The US-Mexican border policies and the Wall have also increased the military presence within the O'odham lands, further affecting their lives and communities.

"This Wall has militarized our entire lands," states Ofelia Rivas, "We, as original people, are now required to answer to United States armed forces as to our nationality on our own lands." Ofelia Rivas, herself, was once asked, at gunpoint, to produce identification to establish her right to be on lands that she was born on and her ancestors lived on since before Columbus.

Ironically, the increase in militarization of the US-Mexican Border has coincided with the rise of the North American Free Trade Agreement (NAFTA) that went into effect in 1994. Supporters at the time said NAFTA would decrease immigration and bring good paying jobs to Mexico but the exact opposite has happened.

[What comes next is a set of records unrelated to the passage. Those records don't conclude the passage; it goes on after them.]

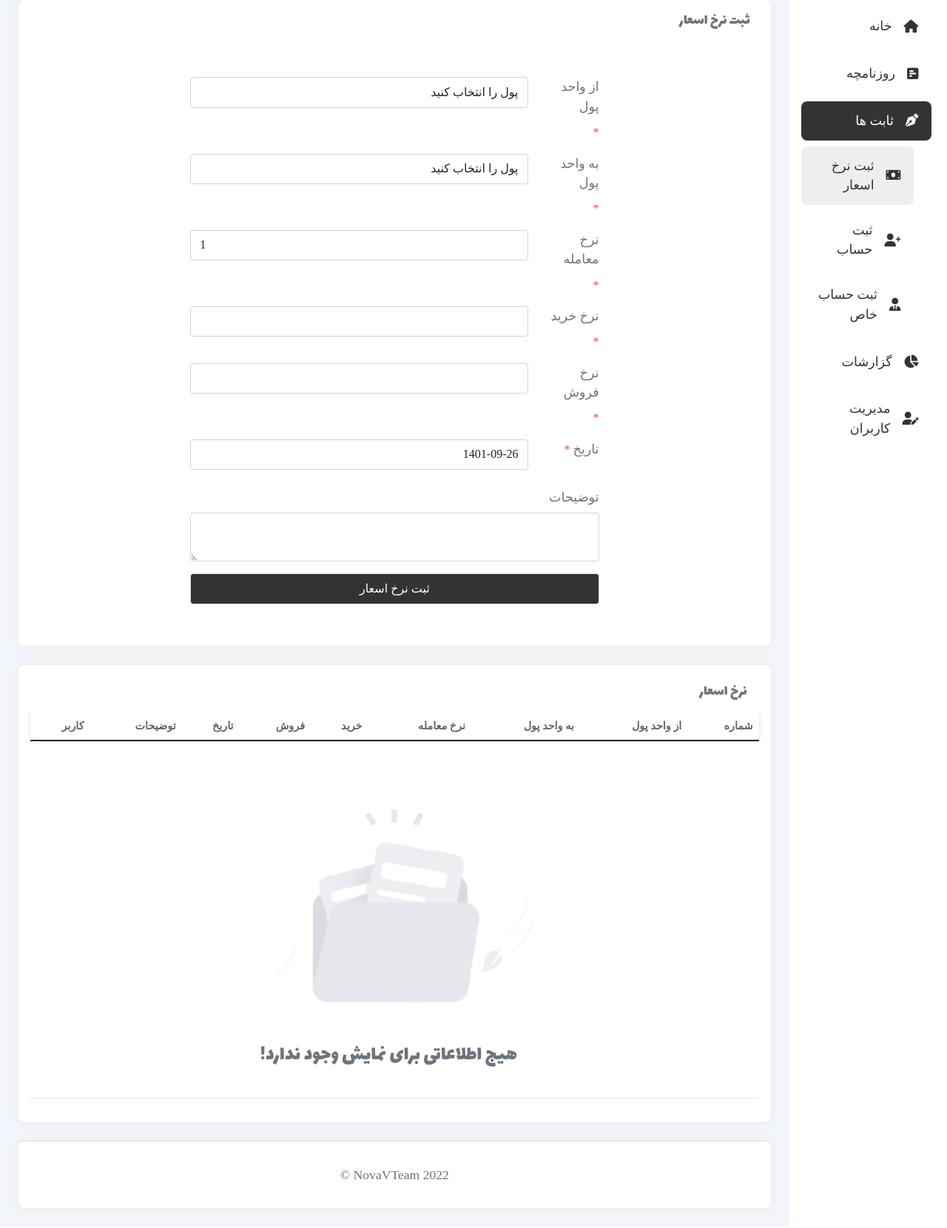
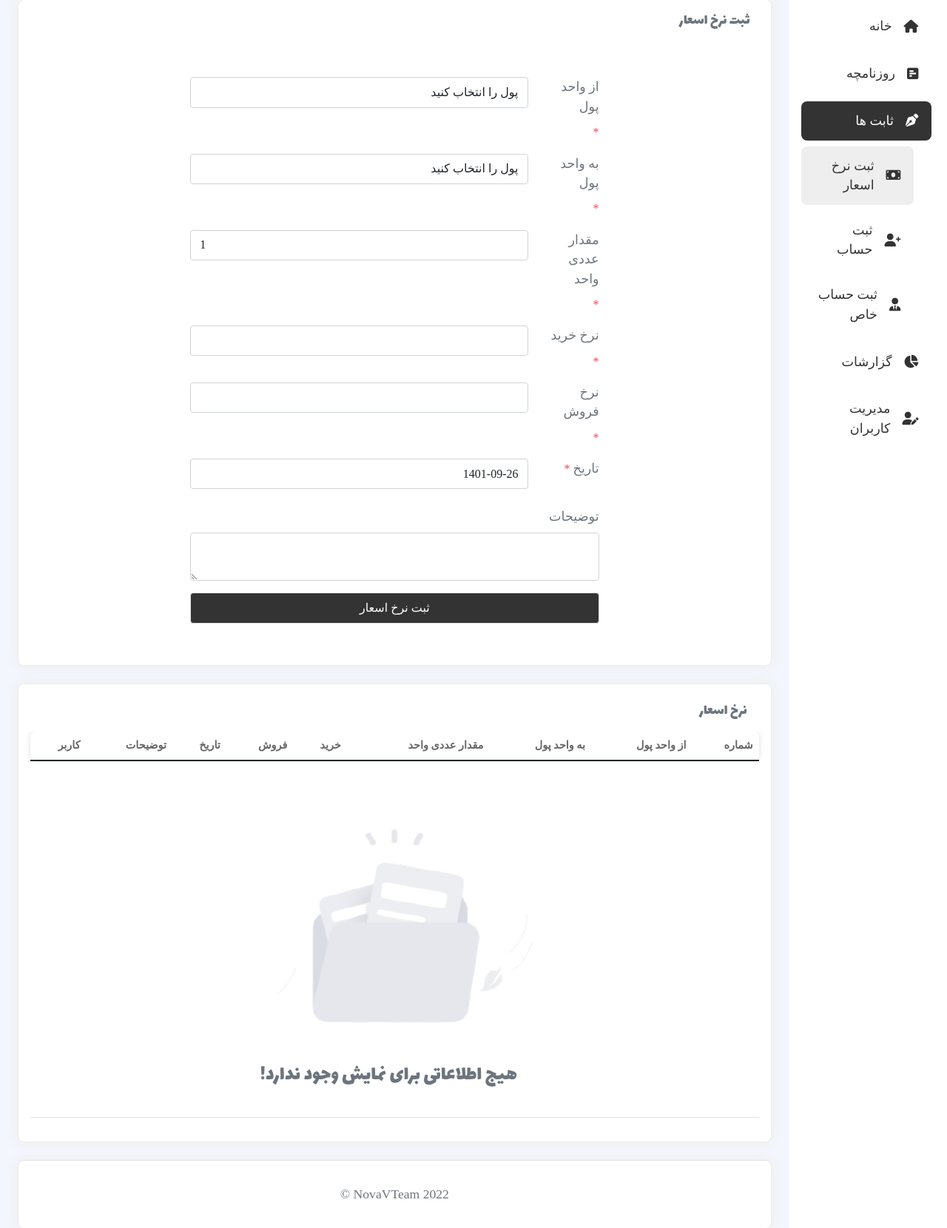
Before and after one commit to Wahidnadeem/sarafi-project, a PHP site: page /view/currency_rate.php in a window 1280 px wide. Shown: the part 175-1835 px from the top of the page at 74% size. Run offline with PHP 8.4, Linux system fonts and the light colour scheme; the visitor is signed in with stand-in values (Sample User, id 1); data that the repository does not hold is empty; some web fonts are replaced.

Commit message:
some work

```diff
--- a/view/add_account.php
+++ b/view/add_account.php
@@ -20,9 +20,9 @@ if(isset($_POST['search'])){
         $condition  .= " AND phone = '$s_phone' ";
     }
 
-     if(!empty($_POST['s_start_date']) && !empty($_POST['s_end_date']) ){
-        $s_start_date = VD($_POST['s_start_date']);
-        $s_end_date   = VD($_POST['s_end_date']);
+     if(!empty($_POST['start_date']) && !empty($_POST['end_date']) ){
+        $s_start_date = VD($_POST['start_date']);
+        $s_end_date   = VD($_POST['end_date']);
 
         $condition .= " AND `date` BETWEEN  '$s_start_date' AND '$s_end_date' ";
     }
--- a/view/currency_rate.php
+++ b/view/currency_rate.php
@@ -88,7 +88,7 @@ require_once("_config.php");
                                                     </div>
 
                                                     <div class="row mt-3">
-                                                        <div class="col-md-2 required"><label class="form-label text-muted">نرخ معامله</label></div>
+                                                        <div class="col-md-2 required"><label class="form-label text-muted">مقدار عددی واحد</label></div>
                                                         <div class="col-md-10">
                                                             <input type="text" dir="ltr" required="" value="1" class="form-control num-f " autocomplete="off" id="amount_transaction" name="amount_transaction">
                                                         </div>
@@ -158,7 +158,7 @@ require_once("_config.php");
                                                 <th>شماره</th>
                                                 <th>از واحد پول</th>
                                                 <th>به واحد پول</th>
-                                                <th>نرخ معامله</th>
+                                                <th>مقدار عددی واحد</th>
                                                 <th>خرید </th>
                                                 <th>فروش</th>
                                                 <th>تاریخ</th>
```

β€œMany of the people crossing from Mexico into the United States are indigenous people and families,” says Ofelia Rivas. β€œThey tell me that under these free trade agreements they can no longer farm and make a living.”

Under NAFTA it has become easier for commercial goods to cross the border than people, especially the Tohono O'odham. This is illustrated by a striking example told by Mrs. Rivas:"An O'odham elder and her daughter were interrogated and watched by United States Border Patrol guards as they collected traditional O'odham food in the desert."

Ofelia Rivas is in Washington, D.C. today with members of many different Indigenous nations and allies who have walked from San Francisco, California across the continent to Washington, D.C. This group calls their march β€œThe People’s Walk” not only for the sovereignty of Indigenous nations but also for the protection of sacred sites, plants, and animals.

Thus, ordinary O'odham people and elders and their allies are issuing a call to action against the construction of the US-Mexico Border Wall. "As original peoples of these lands,” says Ofelia Rivas, β€œwe protest the violation of the thirty seven federal laws by the April 1, 2008 Waiver by Secretary Chertoff."

For More Information Contact:
O'odham VOICE Against the Wall and O'odham Rights Cultural and Environmental
Justice Coalition: Ofelia Rivas (520) 471-3398, uyarivas@hotmail.com,
http://www.tiamatpublications.com/odham_solidarity_project.html
The People’s Walk: peoplejune13@yahoo.com
Earthpeoples: Rebecca Sommer: (718) 302-1949, http://www.earthpeoples.org/

Except where otherwise noted, content on this site is licensed under a Creative Commons License.
A publication of the Center for World Indigenous Studies (cwis.org).

Send this to a friend